One of the biggest fears pregnant women have is the fear that their baby is not OKay. But, says Dr Catherine Elliot, a general gynaecologist and obstetrician with a sub-speciality qualification in maternal foetal medicine and a specialist interest in high-risk pregnancies, most of the time, those tweaks and twinges you are feeling are just your body’s way of adjusting to the life developing inside of you. “Your internal organs move, tendons stretch and hormones flood your system,” she explains.
Dr Elliot says regular check-ups with your doctor or caregiver have been proven to help reduce the incidence of complications.
It’s important to listen to your body. Dr Elliot says severe complications often can’t be predicted. “If you feel unwell in any way or are worried, it’s important to get checked out immediately. Don’t wait until the next day. Problems can develop and occur very quickly,” she says.
8 symptoms you shouldn’t ignore and when to call the doctor
- If you have any bleeding or spotting, call your healthcare provider immediately.
- Minor aches and pains can wait until morning. However, a sharp pain on your one side, or continuous pain that doesn’t release or decrease when you move, needs immediate medical attention.
- A sudden or severe headache. This is of particular concern if you don’t usually experience headaches. Seek medical attention within 24 hours.
- If you experience contractions prior to 37 weeks of pregnancy, call your doctor or healthcare provider immediately, or go to your nearest hospital. If you are close to full-term and your contractions are coming in regular intervals, you should call your doctor. “Three to 10 minutes is usually a good guide,” says Dr Elliot.
- If your water breaks, seek medical attention. “Even if you think it’s a slow trickle and you are not sure what it is,” says Dr Elliot.
- Unusual or sudden swelling. Your body is sure to swell during pregnancy, but anything that is sudden, or doesn’t go away after a night’s rest, needs attention.
- Even in the womb, your baby sleeps and wakes, so there won’t be constant movement. However, call your healthcare provider immediately if you experience a significant decrease in your baby’s movement. Dr Elliot adds that this applies to movement during labour, too.
Things will happen and questions will come up during your pregnancy that should be attended to immediately. If this is the case, call your doctor’s emergency number for assistance.
Information your doctor will need when you call:
You or your partner may be a little shaken or distracted when you call – particularly if this is an emergency. Here is a quick glance at the kind of information you should provide:
- Name and due date
- Name of your doctor or midwife
- Symptoms you are experiencing
- How long you have been experiencing these symptoms
- Hospital closest to you.
More about the expert:
Dr Catherine Elliott is in full time private practice as a general gynaecologist and obstetrician with a sub-specialty qualification in Maternal Fetal Medicine and special interest in high risk pregnancies. She specializes in the first trimester assessment and the nuchal translucency scan as well as the fetal anomaly ultrasound at 20-22 weeks, and in addition, the counselling and management of high risk pregnancies (maternal disease and fetal conditions) from preconception, through pregnancy, to delivery and postpartum. Learn more about Dr Catherine Elliott here.

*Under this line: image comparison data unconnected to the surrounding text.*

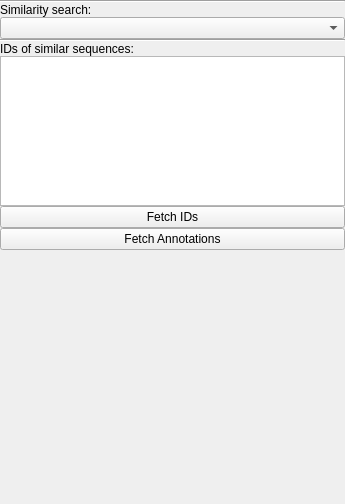
This is src/corelibs/U2View/src/ov_sequence/Das/ui/DasOptionsPanelWidget.ui in violethaze74/ugene as Qt 5 draws it before an edit. The edited form follows.
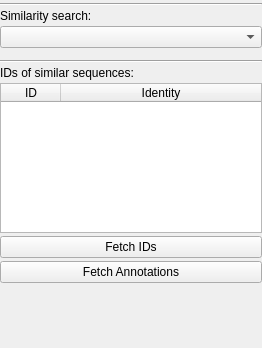
This is the edited form.

Diff of the .ui file:
```diff
--- a/src/corelibs/U2View/src/ov_sequence/Das/ui/DasOptionsPanelWidget.ui
+++ b/src/corelibs/U2View/src/ov_sequence/Das/ui/DasOptionsPanelWidget.ui
@@ -6,8 +6,8 @@
    <rect>
     <x>0</x>
     <y>0</y>
-    <width>345</width>
-    <height>504</height>
+    <width>262</width>
+    <height>348</height>
    </rect>
   </property>
   <property name="sizePolicy">
@@ -21,7 +21,7 @@
   </property>
   <layout class="QVBoxLayout" name="mainLayout">
    <property name="spacing">
-    <number>0</number>
+    <number>3</number>
    </property>
    <property name="sizeConstraint">
     <enum>QLayout::SetMinAndMaxSize</enum>
@@ -121,7 +121,7 @@
     </widget>
    </item>
    <item>
-    <widget class="QListWidget" name="idList">
+    <widget class="QTableWidget" name="idList">
      <property name="sizePolicy">
       <sizepolicy hsizetype="Expanding" vsizetype="Minimum">
        <horstretch>0</horstretch>
@@ -146,6 +146,25 @@
      <property name="selectionBehavior">
       <enum>QAbstractItemView::SelectRows</enum>
      </property>
+     <attribute name="horizontalHeaderDefaultSectionSize">
+      <number>60</number>
+     </attribute>
+     <attribute name="horizontalHeaderHighlightSections">
+      <bool>true</bool>
+     </attribute>
+     <attribute name="horizontalHeaderStretchLastSection">
+      <bool>true</bool>
+     </attribute>
+     <column>
+      <property name="text">
+       <string>ID</string>
+      </property>
+     </column>
+     <column>
+      <property name="text">
+       <string>Identity</string>
+      </property>
+     </column>
     </widget>
    </item>
    <item>
```
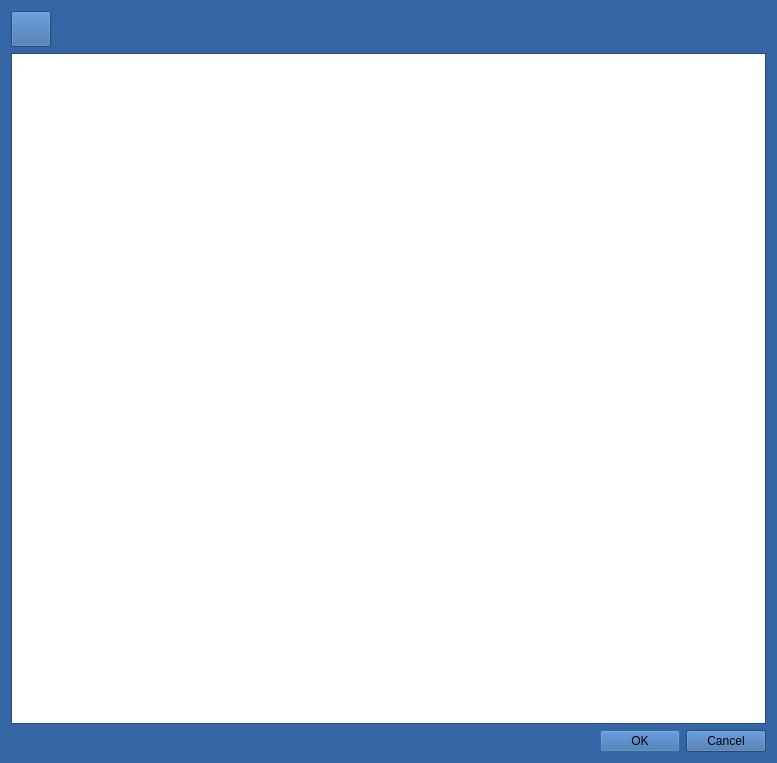
militia11/shoes, file wkladkaDialog.ui: the form before one commit.
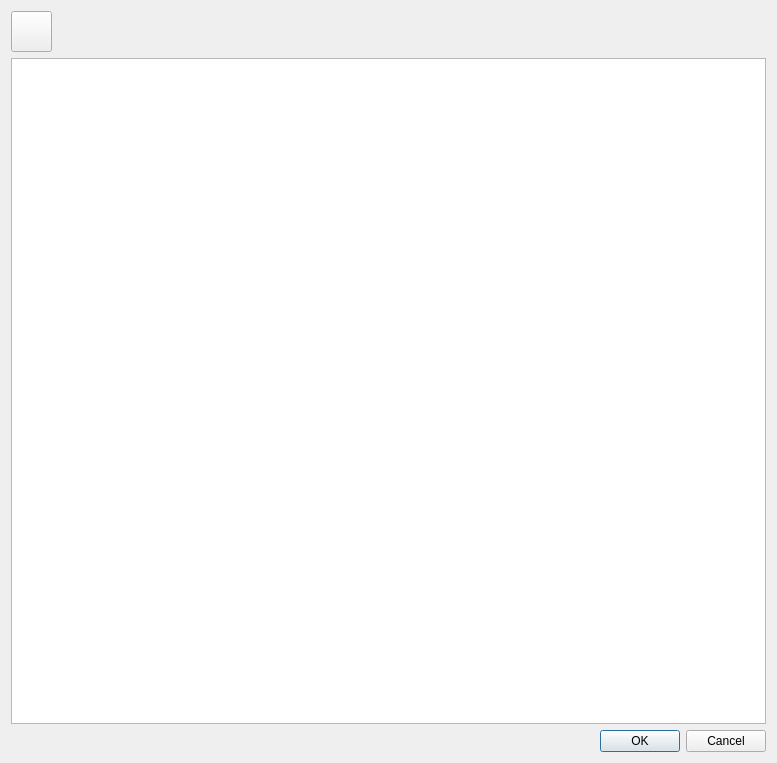
The form after the commit. Icons and pictures are not drawn.

```diff
--- a/wkladkaDialog.ui
+++ b/wkladkaDialog.ui
@@ -10,421 +10,6 @@
     <height>763</height>
    </rect>
   </property>
-  <property name="palette">
-   <palette>
-    <active>
-     <colorrole role="WindowText">
-      <brush brushstyle="SolidPattern">
-       <color alpha="255">
-        <red>0</red>
-        <green>0</green>
-        <blue>0</blue>
-       </color>
-      </brush>
-     </colorrole>
-     <colorrole role="Button">
-      <brush brushstyle="SolidPattern">
-       <color alpha="255">
-        <red>52</red>
-        <green>101</green>
-        <blue>164</blue>
-       </color>
-      </brush>
-     </colorrole>
-     <colorrole role="Light">
-      <brush brushstyle="SolidPattern">
-       <color alpha="255">
-        <red>78</red>
-        <green>152</green>
-        <blue>246</blue>
-       </color>
-      </brush>
-     </colorrole>
-     <colorrole role="Midlight">
-      <brush brushstyle="SolidPattern">
-       <color alpha="255">
-        <red>65</red>
-        <green>126</green>
-        <blue>205</blue>
-       </color>
-      </brush>
-     </colorrole>
-     <colorrole role="Dark">
-      <brush brushstyle="SolidPattern">
-       <color alpha="255">
-        <red>26</red>
-        <green>50</green>
-        <blue>82</blue>
-       </color>
-      </brush>
-     </colorrole>
-     <colorrole role="Mid">
-      <brush brushstyle="SolidPattern">
-       <color alpha="255">
-        <red>34</red>
-        <green>67</green>
-        <blue>109</blue>
-       </color>
-      </brush>
-     </colorrole>
-     <colorrole role="Text">
-      <brush brushstyle="SolidPattern">
-       <color alpha="255">
-        <red>0</red>
-        <green>0</green>
-        <blue>0</blue>
-       </color>
-      </brush>
-     </colorrole>
-     <colorrole role="BrightText">
-      <brush brushstyle="SolidPattern">
-       <color alpha="255">
-        <red>255</red>
-        <green>255</green>
-        <blue>255</blue>
-       </color>
-      </brush>
-     </colorrole>
-     <colorrole role="ButtonText">
-      <brush brushstyle="SolidPattern">
-       <color alpha="255">
-        <red>0</red>
-        <green>0</green>
-        <blue>0</blue>
-       </color>
-      </brush>
-     </colorrole>
-     <colorrole role="Base">
-      <brush brushstyle="SolidPattern">
-       <color alpha="255">
-        <red>255</red>
-        <green>255</green>
-        <blue>255</blue>
-       </color>
-      </brush>
-     </colorrole>
-     <colorrole role="Window">
-      <brush brushstyle="SolidPattern">
-       <color alpha="255">
-        <red>52</red>
-        <green>101</green>
-        <blue>164</blue>
-       </color>
-      </brush>
-     </colorrole>
-     <colorrole role="Shadow">
-      <brush brushstyle="SolidPattern">
-       <color alpha="255">
-        <red>0</red>
-        <green>0</green>
-        <blue>0</blue>
-       </color>
-      </brush>
-     </colorrole>
-     <colorrole role="AlternateBase">
-      <brush brushstyle="SolidPattern">
-       <color alpha="255">
-        <red>153</red>
-        <green>178</green>
-        <blue>209</blue>
-       </color>
-      </brush>
-     </colorrole>
-     <colorrole role="ToolTipBase">
-      <brush brushstyle="SolidPattern">
-       <color alpha="255">
-        <red>255</red>
-        <green>255</green>
-        <blue>220</blue>
-       </color>
-      </brush>
-     </colorrole>
-     <colorrole role="ToolTipText">
-      <brush brushstyle="SolidPattern">
-       <color alpha="255">
-        <red>0</red>
-        <green>0</green>
-        <blue>0</blue>
-       </color>
-      </brush>
-     </colorrole>
-    </active>
-    <inactive>
-     <colorrole role="WindowText">
-      <brush brushstyle="SolidPattern">
-       <color alpha="255">
-        <red>0</red>
-        <green>0</green>
-        <blue>0</blue>
-       </color>
-      </brush>
-     </colorrole>
-     <colorrole role="Button">
-      <brush brushstyle="SolidPattern">
-       <color alpha="255">
-        <red>52</red>
-        <green>101</green>
-        <blue>164</blue>
-       </color>
-      </brush>
-     </colorrole>
-     <colorrole role="Light">
-      <brush brushstyle="SolidPattern">
-       <color alpha="255">
-        <red>78</red>
-        <green>152</green>
-        <blue>246</blue>
-       </color>
-      </brush>
-     </colorrole>
-     <colorrole role="Midlight">
-      <brush brushstyle="SolidPattern">
-       <color alpha="255">
-        <red>65</red>
-        <green>126</green>
-        <blue>205</blue>
-       </color>
-      </brush>
-     </colorrole>
-     <colorrole role="Dark">
-      <brush brushstyle="SolidPattern">
-       <color alpha="255">
-        <red>26</red>
-        <green>50</green>
-        <blue>82</blue>
-       </color>
-      </brush>
-     </colorrole>
-     <colorrole role="Mid">
-      <brush brushstyle="SolidPattern">
-       <color alpha="255">
-        <red>34</red>
-        <green>67</green>
-        <blue>109</blue>
-       </color>
-      </brush>
-     </colorrole>
-     <colorrole role="Text">
-      <brush brushstyle="SolidPattern">
-       <color alpha="255">
-        <red>0</red>
-        <green>0</green>
-        <blue>0</blue>
-       </color>
-      </brush>
-     </colorrole>
-     <colorrole role="BrightText">
-      <brush brushstyle="SolidPattern">
-       <color alpha="255">
-        <red>255</red>
-        <green>255</green>
-        <blue>255</blue>
-       </color>
-      </brush>
-     </colorrole>
-     <colorrole role="ButtonText">
-      <brush brushstyle="SolidPattern">
-       <color alpha="255">
-        <red>0</red>
-        <green>0</green>
-        <blue>0</blue>
-       </color>
-      </brush>
-     </colorrole>
-     <colorrole role="Base">
-      <brush brushstyle="SolidPattern">
-       <color alpha="255">
-        <red>255</red>
-        <green>255</green>
-        <blue>255</blue>
-       </color>
-      </brush>
-     </colorrole>
-     <colorrole role="Window">
-      <brush brushstyle="SolidPattern">
-       <color alpha="255">
-        <red>52</red>
-        <green>101</green>
-        <blue>164</blue>
-       </color>
-      </brush>
-     </colorrole>
-     <colorrole role="Shadow">
-      <brush brushstyle="SolidPattern">
-       <color alpha="255">
-        <red>0</red>
-        <green>0</green>
-        <blue>0</blue>
-       </color>
-      </brush>
-     </colorrole>
-     <colorrole role="AlternateBase">
-      <brush brushstyle="SolidPattern">
-       <color alpha="255">
-        <red>153</red>
-        <green>178</green>
-        <blue>209</blue>
-       </color>
-      </brush>
-     </colorrole>
-     <colorrole role="ToolTipBase">
-      <brush brushstyle="SolidPattern">
-       <color alpha="255">
-        <red>255</red>
-        <green>255</green>
-        <blue>220</blue>
-       </color>
-      </brush>
-     </colorrole>
-     <colorrole role="ToolTipText">
-      <brush brushstyle="SolidPattern">
-       <color alpha="255">
-        <red>0</red>
-        <green>0</green>
-        <blue>0</blue>
-       </color>
-      </brush>
-     </colorrole>
-    </inactive>
-    <disabled>
-     <colorrole role="WindowText">
-      <brush brushstyle="SolidPattern">
-       <color alpha="255">
-        <red>26</red>
-        <green>50</green>
-        <blue>82</blue>
-       </color>
-      </brush>
-     </colorrole>
-     <colorrole role="Button">
-      <brush brushstyle="SolidPattern">
-       <color alpha="255">
-        <red>52</red>
-        <green>101</green>
-        <blue>164</blue>
-       </color>
-      </brush>
-     </colorrole>
-     <colorrole role="Light">
-      <brush brushstyle="SolidPattern">
-       <color alpha="255">
-        <red>78</red>
-        <green>152</green>
-        <blue>246</blue>
-       </color>
-      </brush>
-     </colorrole>
-     <colorrole role="Midlight">
-      <brush brushstyle="SolidPattern">
-       <color alpha="255">
-        <red>65</red>
-        <green>126</green>
-        <blue>205</blue>
-       </color>
-      </brush>
-     </colorrole>
-     <colorrole role="Dark">
-      <brush brushstyle="SolidPattern">
-       <color alpha="255">
-        <red>26</red>
-        <green>50</green>
-        <blue>82</blue>
-       </color>
-      </brush>
-     </colorrole>
-     <colorrole role="Mid">
-      <brush brushstyle="SolidPattern">
-       <color alpha="255">
-        <red>34</red>
-        <green>67</green>
-        <blue>109</blue>
-       </color>
-      </brush>
-     </colorrole>
-     <colorrole role="Text">
-      <brush brushstyle="SolidPattern">
-       <color alpha="255">
-        <red>26</red>
-        <green>50</green>
-        <blue>82</blue>
-       </color>
-      </brush>
-     </colorrole>
-     <colorrole role="BrightText">
-      <brush brushstyle="SolidPattern">
-       <color alpha="255">
-        <red>255</red>
-        <green>255</green>
-        <blue>255</blue>
-       </color>
-      </brush>
-     </colorrole>
-     <colorrole role="ButtonText">
-      <brush brushstyle="SolidPattern">
-       <color alpha="255">
-        <red>26</red>
-        <green>50</green>
-        <blue>82</blue>
-       </color>
-      </brush>
-     </colorrole>
-     <colorrole role="Base">
-      <brush brushstyle="SolidPattern">
-       <color alpha="255">
-        <red>52</red>
-        <green>101</green>
-        <blue>164</blue>
-       </color>
-      </brush>
-     </colorrole>
-     <colorrole role="Window">
-      <brush brushstyle="SolidPattern">
-       <color alpha="255">
-        <red>52</red>
-        <green>101</green>
-        <blue>164</blue>
-       </color>
-      </brush>
-     </colorrole>
-     <colorrole role="Shadow">
-      <brush brushstyle="SolidPattern">
-       <color alpha="255">
-        <red>0</red>
-        <green>0</green>
-        <blue>0</blue>
-       </color>
-      </brush>
-     </colorrole>
-     <colorrole role="AlternateBase">
-      <brush brushstyle="SolidPattern">
-       <color alpha="255">
-        <red>52</red>
-        <green>101</green>
-        <blue>164</blue>
-       </color>
-      </brush>
-     </colorrole>
-     <colorrole role="ToolTipBase">
-      <brush brushstyle="SolidPattern">
-       <color alpha="255">
-        <red>255</red>
-        <green>255</green>
-        <blue>220</blue>
-       </color>
-      </brush>
-     </colorrole>
-     <colorrole role="ToolTipText">
-      <brush brushstyle="SolidPattern">
-       <color alpha="255">
-        <red>0</red>
-        <green>0</green>
-        <blue>0</blue>
-       </color>
-      </brush>
-     </colorrole>
-    </disabled>
-   </palette>
-  </property>
   <property name="windowTitle">
    <string>Wkładki</string>
   </property>
@@ -441,8 +26,8 @@
        </property>
        <property name="minimumSize">
         <size>
-         <width>36</width>
-         <height>36</height>
+         <width>41</width>
+         <height>41</height>
         </size>
        </property>
        <property name="toolTip">
```
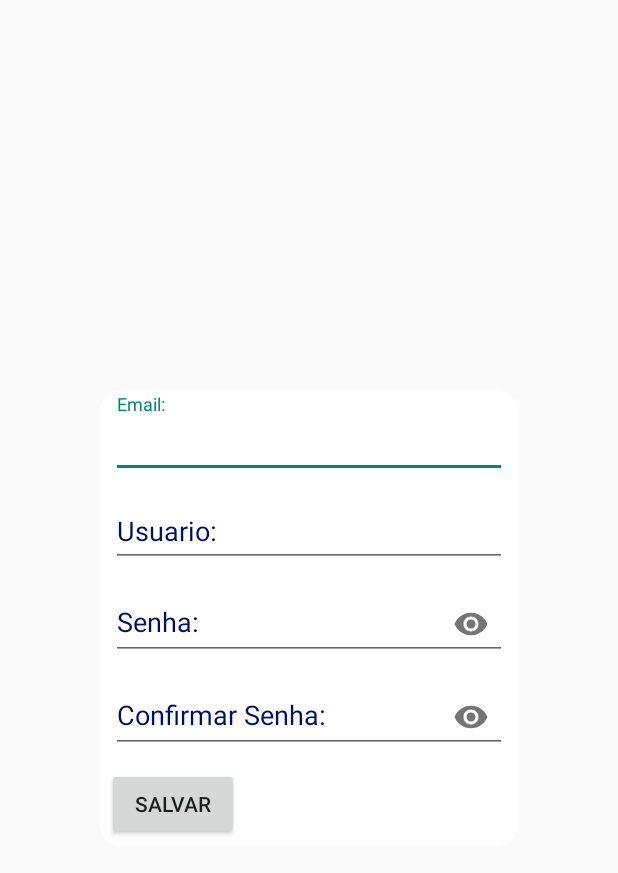
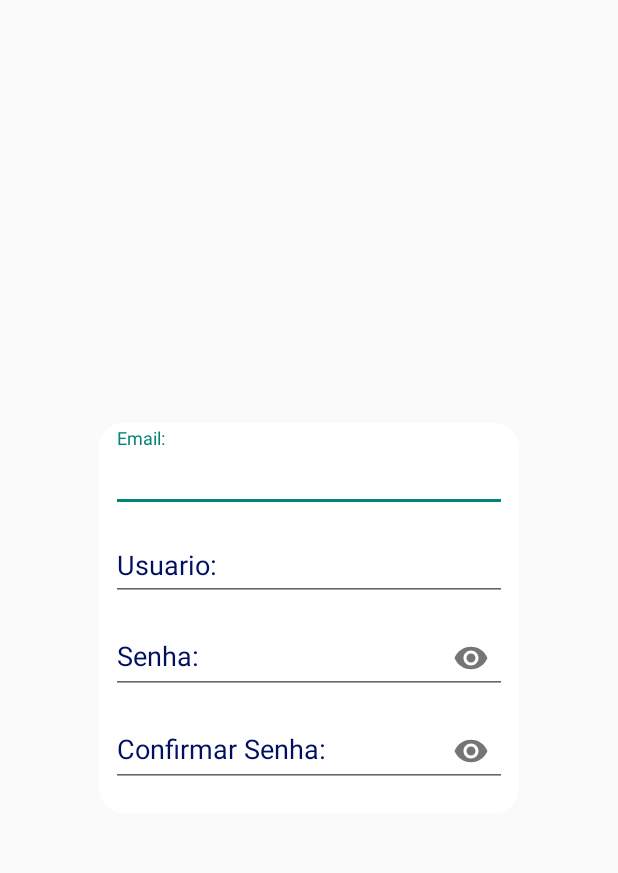
Before and after one commit to CheapTech/GPosto, an Android app: the layout alertdialog_edit_perfil.xml on its own in the app's theme, with its tools: preview values and no code run, on a phone screen of 412 x 824 dp. Shown: the top 873 px of the screen. Run offline under Robolectric (Android 15) with nearby library versions, the phone set to English and light mode, and no system bars.

Commit message:
Ajustes Erros2

```diff
--- a/app/src/main/java/br/com/senacrs/gposto/GUI/CadastroActivity.java
+++ b/app/src/main/java/br/com/senacrs/gposto/GUI/CadastroActivity.java
@@ -4,6 +4,7 @@ import android.os.Bundle;
 import android.os.PersistableBundle;
 import android.view.View;
 import android.widget.Button;
+import android.widget.EditText;
 import android.widget.TextView;
 
 import androidx.annotation.Nullable;
@@ -20,7 +21,7 @@ import br.com.senacrs.gposto.Utilities.Utils;
 public class CadastroActivity extends AppCompatActivity implements UsuarioCallback {
 
     TextView txtUsuarioSugerido;
-    TextInputEditText editEmail,editUser,editSenha,editConfirmarSenha;
+    EditText editEmail,editUser,editSenha,editConfirmarSenha;
     Button btnCadastrar;
 
     @Override
--- a/app/src/main/res/drawable-anydpi-v24/icon_edit.xml
+++ b/app/src/main/res/drawable-anydpi-v24/icon_edit.xml
@@ -7,7 +7,7 @@
   <group android:translateX="1.0434783"
       android:translateY="1.0434783">
       <path
-          android:fillColor="#FF000000"
+          android:fillColor="@color/colorPrimary"
           android:pathData="M3,17.25V21h3.75L17.81,9.94l-3.75,-3.75L3,17.25zM20.71,7.04c0.39,-0.39 0.39,-1.02 0,-1.41l-2.34,-2.34c-0.39,-0.39 -1.02,-0.39 -1.41,0l-1.83,1.83 3.75,3.75 1.83,-1.83z"/>
   </group>
 </vector>
--- a/app/src/main/res/layout/activity_cadastro_posto.xml
+++ b/app/src/main/res/layout/activity_cadastro_posto.xml
@@ -46,6 +46,7 @@
 
                 <com.google.android.material.textfield.TextInputEditText
                     android:id="@+id/editNomeFantasia"
+                    android:inputType="text"
                     android:layout_width="match_parent"
                     android:layout_height="wrap_content"
                     android:hint="*Nome Fantasia:"
@@ -73,6 +74,7 @@
 
                 <com.google.android.material.textfield.TextInputEditText
                     android:id="@+id/editLogradouro"
+                    android:inputType="text"
                     android:layout_width="match_parent"
                     android:layout_height="wrap_content"
                     android:hint="*Logradouro"
@@ -90,6 +92,7 @@
 
                 <com.google.android.material.textfield.TextInputEditText
                     android:id="@+id/editBairro"
+                    android:inputType="text"
                     android:layout_width="match_parent"
                     android:layout_height="wrap_content"
                     android:hint="*Bairro"
@@ -106,7 +109,7 @@
                 android:textColorHint="@color/colorPrimaryDark">
 
                 <com.google.android.material.textfield.TextInputEditText
-                    android:id="@+id/editTel01"
+                    android:id="@+id/editTel"
                     android:layout_width="match_parent"
                     android:layout_height="wrap_content"
                     android:hint="*Telefone:"
--- a/app/src/main/res/layout/activity_perfil_usuario.xml
+++ b/app/src/main/res/layout/activity_perfil_usuario.xml
@@ -48,6 +48,7 @@
                 android:layout_height="50dp"
                 android:layout_gravity="end"
                 android:onClick="editarPerfil"
+                android:layout_marginTop="5dp"
                 android:layout_marginRight="16dp"
                 android:layout_marginEnd="16dp" />
 
--- a/app/src/main/res/layout/alertdialog_edit_perfil.xml
+++ b/app/src/main/res/layout/alertdialog_edit_perfil.xml
@@ -4,7 +4,7 @@
     xmlns:app="http://schemas.android.com/apk/res-auto"
     android:orientation="vertical"
     android:layout_width="280dp"
-    android:layout_height="305dp"
+    android:layout_height="260dp"
     android:layout_gravity="center"
     android:background="@drawable/shape_alert_dialog"
     android:id="@+id/alertDialog_editPerfil"
@@ -22,6 +22,7 @@
         <com.google.android.material.textfield.TextInputEditText
             android:id="@+id/editEmail"
             android:hint="Email:"
+            android:inputType="textEmailAddress"
             android:layout_width="match_parent"
             android:layout_height="wrap_content"/>
         </com.google.android.material.textfield.TextInputLayout>
@@ -38,6 +39,7 @@
         <com.google.android.material.textfield.TextInputEditText
             android:id="@+id/editUsuario"
             android:hint="Usuario:"
+            android:inputType="text"
             android:layout_width="match_parent"
             android:layout_height="wrap_content"/>
     </com.google.android.material.textfield.TextInputLayout>
@@ -78,14 +80,5 @@
             android:hint="Confirmar Senha:" />
     </com.google.android.material.textfield.TextInputLayout>
 
-    <Button
-        android:id="@+id/btnUpdateUsuario"
-        android:text="Salvar"
-        android:layout_marginRight="5dp"
-        android:layout_marginLeft="5dp"
-        android:layout_marginTop="10dp"
-        android:onClick="updateUser"
-        android:layout_width="wrap_content"
-        android:layout_height="wrap_content" />
 
 </LinearLayout>
```
Also changed, not shown: app/src/main/java/br/com/senacrs/gposto/GUI/CadastroPostosActivity.java (+1 -6 lines), app/src/main/java/br/com/senacrs/gposto/GUI/PerfilUsuarioActivity.java (+10 -27 lines).
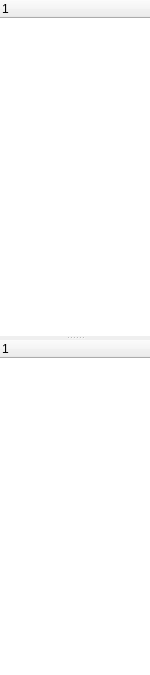
Old version of the form apps/ide/project/projectbrowserdockwidget.ui in the repository christopherpow/nesicide.
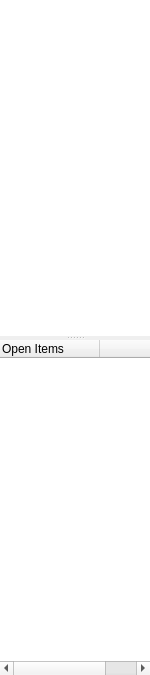
New version of the form. Custom widgets are drawn as their Qt base class.

Commit message: Adding close buttons in open items list to replace close buttons on tabs so that open items can be closed if tabs are not visible.

```diff
--- a/apps/ide/project/projectbrowserdockwidget.ui
+++ b/apps/ide/project/projectbrowserdockwidget.ui
@@ -88,7 +88,7 @@
         <bool>false</bool>
        </property>
        <attribute name="headerVisible">
-        <bool>true</bool>
+        <bool>false</bool>
        </attribute>
        <column>
         <property name="text">
@@ -100,12 +100,47 @@
        <property name="frameShape">
         <enum>QFrame::NoFrame</enum>
        </property>
-       <property name="headerHidden">
+       <property name="selectionMode">
+        <enum>QAbstractItemView::SingleSelection</enum>
+       </property>
+       <property name="selectionBehavior">
+        <enum>QAbstractItemView::SelectRows</enum>
+       </property>
+       <property name="indentation">
+        <number>0</number>
+       </property>
+       <property name="rootIsDecorated">
         <bool>false</bool>
        </property>
+       <property name="itemsExpandable">
+        <bool>false</bool>
+       </property>
+       <property name="allColumnsShowFocus">
+        <bool>true</bool>
+       </property>
+       <property name="expandsOnDoubleClick">
+        <bool>false</bool>
+       </property>
+       <property name="columnCount">
+        <number>2</number>
+       </property>
+       <attribute name="headerCascadingSectionResizes">
+        <bool>true</bool>
+       </attribute>
+       <attribute name="headerMinimumSectionSize">
+        <number>22</number>
+       </attribute>
+       <attribute name="headerStretchLastSection">
+        <bool>false</bool>
+       </attribute>
        <column>
         <property name="text">
-         <string notr="true">1</string>
+         <string>Open Items</string>
+        </property>
+       </column>
+       <column>
+        <property name="text">
+         <string> </string>
         </property>
        </column>
       </widget>
```
Left out of the diff: 3 changed lines with no effect on the pictures. The commit also changes 2 other files.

Kim Bell is a wife, mother of two teenagers and a lover of research and the way words flow and meld together. She has been in the media industry for over 20 years, and yet still learns more about life from her children everyday. You can learn more about Kim Bell here.